GOAL OF THE EXERCISE »
Please count the lines below that hold the word "import" and give the count without any other text.

[THE DATA — start]

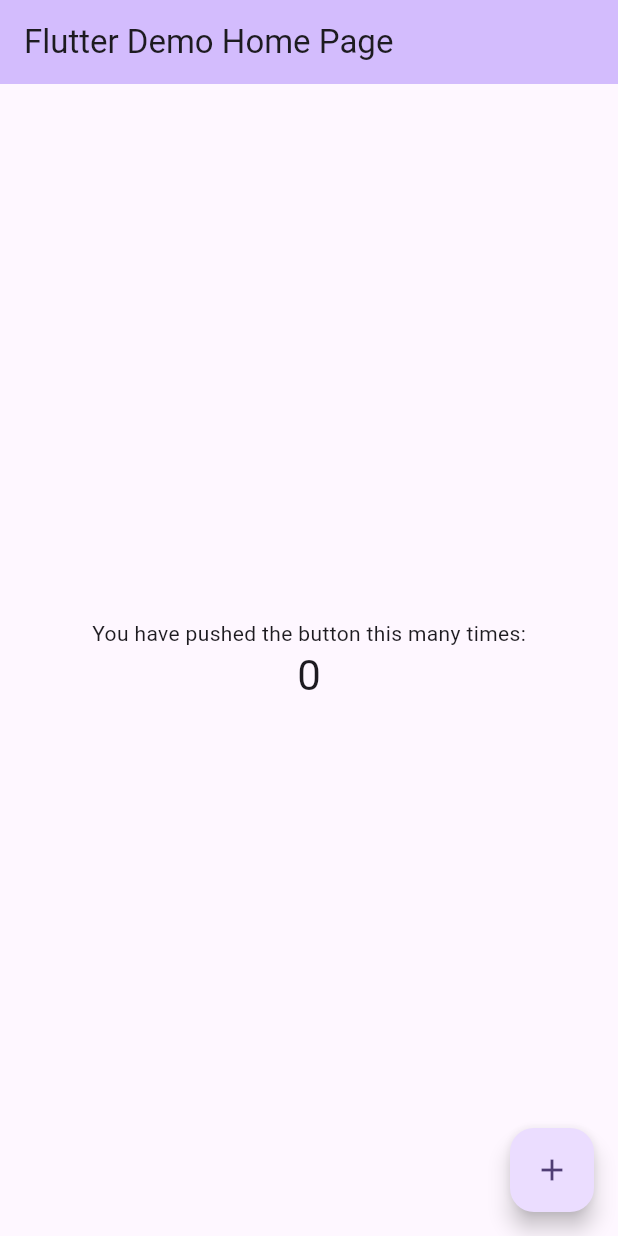
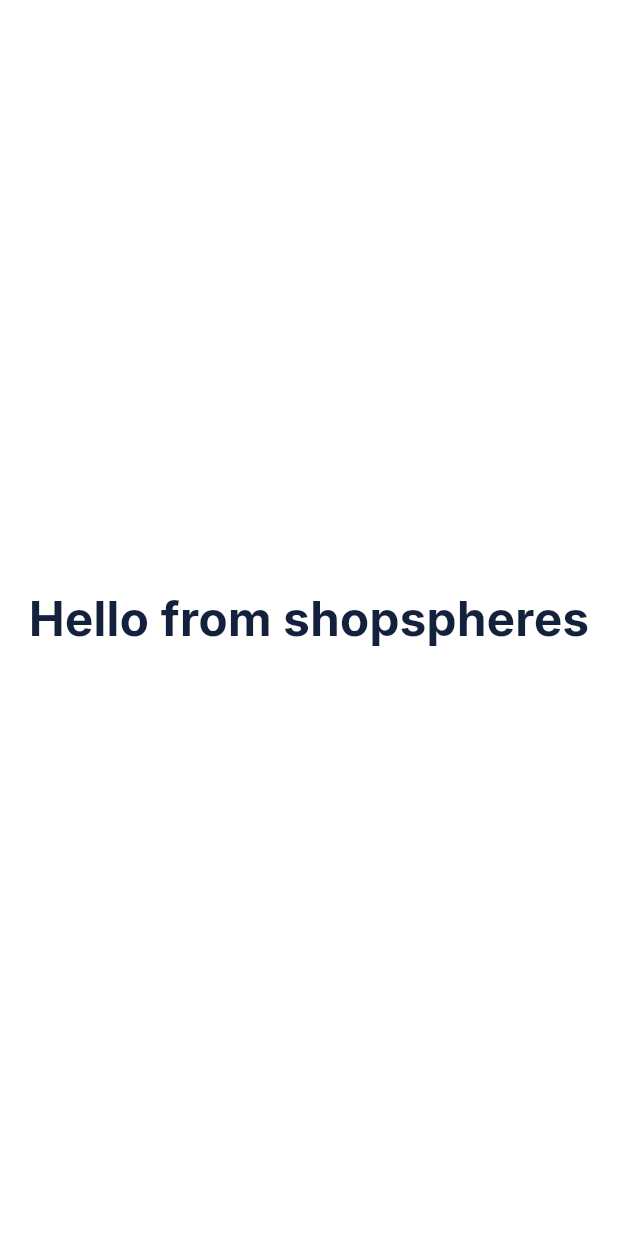
Before and after one commit to WajahatNoor/ShopSphere, a Flutter app: the screen it shows after launch, on a phone screen of 412 x 824 dp. Run offline on Flutter 3.47's test engine with Material 3 defaults, Android fonts, the phone set to English and light mode, and no system bars; our stand-ins replace firebase_core; accounts and stored records are empty.

Commit message:
make the color pallete consistent typography and text styles with app radious also

```diff
--- a/lib/app/res/app_colors.dart
+++ b/lib/app/res/app_colors.dart
@@ -0,0 +1,18 @@
+import 'dart:ui';
+
+class AppColors {
+  static const primary = Color(0xFF14213D);
+  static const secondary = Color(0xFF2563EB);
+
+  static const background = Color(0xFFFFFFFF);
+  static const surface = Color(0xFFF8FAFC);
+  static const border = Color(0xFFE2E8F0);
+
+  static const textPrimary = Color(0xFF14213D);
+  static const textSecondary = Color(0xFF64748B);
+
+  static const success = Color(0xFF16A34A);
+  static const error = Color(0xFFDC2626);
+  static const warning = Color(0xFFF59E0B);
+  static const info = Color(0xFF0EA5E9);
+}
--- /dev/null
+++ b/lib/app/res/app_radious.dart
@@ -0,0 +1,6 @@
+abstract class AppRadius {
+  static const double input = 8;
+  static const double button = 12;
+  static const double card = 12;
+  static const double container = 16;
+}
--- /dev/null
+++ b/lib/app/res/app_spacings.dart
@@ -0,0 +1,8 @@
+abstract class AppSpacing {
+  static const double xs = 4;
+  static const double sm = 8;
+  static const double md = 16;
+  static const double lg = 24;
+  static const double xl = 32;
+  static const double xxl = 48;
+}
--- /dev/null
+++ b/lib/app/res/app_text_styles.dart
@@ -0,0 +1,40 @@
+import 'package:flutter/material.dart';
+import 'app_colors.dart';
+
+abstract class AppTextStyles {
+  static const TextStyle heading = TextStyle(
+    fontSize: 32,
+    fontWeight: FontWeight.w700,
+    color: AppColors.textPrimary,
+  );
+
+  static const TextStyle sectionHeading = TextStyle(
+    fontSize: 24,
+    fontWeight: FontWeight.w600,
+    color: AppColors.textPrimary,
+  );
+
+  static const TextStyle subheading = TextStyle(
+    fontSize: 18,
+    fontWeight: FontWeight.w600,
+    color: AppColors.textPrimary,
+  );
+
+  static const TextStyle body = TextStyle(
+    fontSize: 16,
+    fontWeight: FontWeight.w400,
+    color: AppColors.textPrimary,
+  );
+
+  static const TextStyle bodySmall = TextStyle(
+    fontSize: 14,
+    fontWeight: FontWeight.w400,
+    color: AppColors.textSecondary,
+  );
+
+  static const TextStyle caption = TextStyle(
+    fontSize: 12,
+    fontWeight: FontWeight.w400,
+    color: AppColors.textSecondary,
+  );
+}
--- /dev/null
+++ b/lib/app/res/app_theme.dart
@@ -0,0 +1,38 @@
+import 'package:flutter/material.dart';
+
+import 'app_colors.dart';
+import 'app_text_styles.dart';
+
+class AppTheme {
+  static ThemeData get lightTheme {
+    return ThemeData(
+      useMaterial3: true,
+      fontFamily: 'Inter',
+      scaffoldBackgroundColor: AppColors.background,
+
+      colorScheme: ColorScheme.fromSeed(
+        seedColor: AppColors.primary,
+        primary: AppColors.primary,
+        secondary: AppColors.secondary,
+        surface: AppColors.surface,
+        error: AppColors.error,
+      ),
+
+      textTheme: const TextTheme(
+        headlineLarge: AppTextStyles.heading,
+        headlineMedium: AppTextStyles.sectionHeading,
+        titleLarge: AppTextStyles.subheading,
+        bodyLarge: AppTextStyles.body,
+        bodyMedium: AppTextStyles.bodySmall,
+        bodySmall: AppTextStyles.caption,
+      ),
+
+      appBarTheme: const AppBarTheme(
+        backgroundColor: AppColors.background,
+        foregroundColor: AppColors.primary,
+        elevation: 0,
+        centerTitle: false,
+      ),
+    );
+  }
+}
--- a/lib/main.dart
+++ b/lib/main.dart
@@ -1,5 +1,7 @@
 import 'package:firebase_core/firebase_core.dart';
 import 'package:flutter/material.dart';
+import 'package:shop_shop_sphere/app/res/app_text_styles.dart';
+import 'package:shop_shop_sphere/app/res/app_theme.dart';
 import 'package:shop_shop_sphere/firebase_options.dart';
 
 void main() async {
@@ -10,121 +12,22 @@
   ).then((value) {
     debugPrint("FIREBASE CONNECTED");
   });
-  runApp(const MyApp());
+  runApp(const ShopSphereApp());
 }
 
-class MyApp extends StatelessWidget {
-  const MyApp({super.key});
+class ShopSphereApp extends StatelessWidget {
+  const ShopSphereApp({super.key});
 
-  // This widget is the root of your application.
   @override
   Widget build(BuildContext context) {
     return MaterialApp(
-      title: 'Flutter Demo',
-      theme: ThemeData(
-        // This is the theme of your application.
-        //
-        // TRY THIS: Try running your application with "flutter run". You'll see
-        // the application has a purple toolbar. Then, without quitting the app,
-        // try changing the seedColor in the colorScheme below to Colors.green
-        // and then invoke "hot reload" (save your changes or press the "hot
-        // reload" button in a Flutter-supported IDE, or press "r" if you used
-        // the command line to start the app).
-        //
-        // Notice that the counter didn't reset back to zero; the application
-        // state is not lost during the reload. To reset the state, use hot
-        // restart instead.
-        //
-        // This works for code too, not just values: Most code changes can be
-        // tested with just a hot reload.
-        colorScheme: .fromSeed(seedColor: Colors.deepPurple),
-      ),
-      home: const MyHomePage(title: 'Flutter Demo Home Page'),
-    );
-  }
-}
-
-class MyHomePage extends StatefulWidget {
-  const MyHomePage({super.key, required this.title});
-
-  // This widget is the home page of your application. It is stateful, meaning
-  // that it has a State object (defined below) that contains fields that affect
-  // how it looks.
-
-  // This class is the configuration for the state. It holds the values (in this
-  // case the title) provided by the parent (in this case the App widget) and
-  // used by the build method of the State. Fields in a Widget subclass are
-  // always marked "final".
-
-  final String title;
-
-  @override
-  State<MyHomePage> createState() => _MyHomePageState();
-}
-
-class _MyHomePageState extends State<MyHomePage> {
-  int _counter = 0;
-
-  void _incrementCounter() {
-    setState(() {
-      // This call to setState tells the Flutter framework that something has
-      // changed in this State, which causes it to rerun the build method below
-      // so that the display can reflect the updated values. If we changed
-      // _counter without calling setState(), then the build method would not be
-      // called again, and so nothing would appear to happen.
-      _counter++;
-    });
-  }
-
-  @override
-  Widget build(BuildContext context) {
-    // This method is rerun every time setState is called, for instance as done
-    // by the _incrementCounter method above.
-    //
-    // The Flutter framework has been optimized to make rerunning build methods
-    // fast, so that you can just rebuild anything that needs updating rather
-    // than having to individually change instances of widgets.
-    return Scaffold(
-      appBar: AppBar(
-        // TRY THIS: Try changing the color here to a specific color (to
-        // Colors.amber, perhaps?) and trigger a hot reload to see the AppBar
-        // change color while the other colors stay the same.
-        backgroundColor: Theme.of(context).colorScheme.inversePrimary,
-        // Here we take the value from the MyHomePage object that was created by
-        // the App.build method, and use it to set our appbar title.
-        title: Text(widget.title),
-      ),
-      body: Center(
-        // Center is a layout widget. It takes a single child and positions it
-        // in the middle of the parent.
-        child: Column(
-          // Column is also a layout widget. It takes a list of children and
-          // arranges them vertically. By default, it sizes itself to fit its
-          // children horizontally, and tries to be as tall as its parent.
-          //
-          // Column has various properties to control how it sizes itself and
-          // how it positions its children. Here we use mainAxisAlignment to
-          // center the children vertically; the main axis here is the vertical
-          // axis because Columns are vertical (the cross axis would be
-          // horizontal).
-          //
-          // TRY THIS: Invoke "debug painting" (choose the "Toggle Debug Paint"
-          // action in the IDE, or press "p" in the console), to see the
-          // wireframe for each widget.
-          mainAxisAlignment: .center,
-          children: [
-            const Text('You have pushed the button this many times:'),
-            Text(
-              '$_counter',
-              style: Theme.of(context).textTheme.headlineMedium,
-            ),
-          ],
+      theme: AppTheme.lightTheme,
+      debugShowCheckedModeBanner: false,
+      title: 'ShopSphere My  First Ecommerse App',
+      home: Scaffold(
+        body: Center(
+          child: Text("Hello from shopspheres", style: AppTextStyles.heading),
         ),
-      ),
-      floatingActionButton: FloatingActionButton(
-        onPressed: _incrementCounter,
-        tooltip: 'Increment',
-        child: const Icon(Icons.add),
       ),
     );
   }
```
Also changed, not shown: pubspec.yaml (+13 -14 lines), assets/fonts/Inter_18pt-Bold.ttf (added), assets/fonts/Inter_18pt-Medium.ttf (added), assets/fonts/Inter_18pt-Regular.ttf (added), assets/fonts/Inter_18pt-SemiBold.ttf (added), 1 other file.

[THE DATA — finish]

RESPONSE BELOW »
11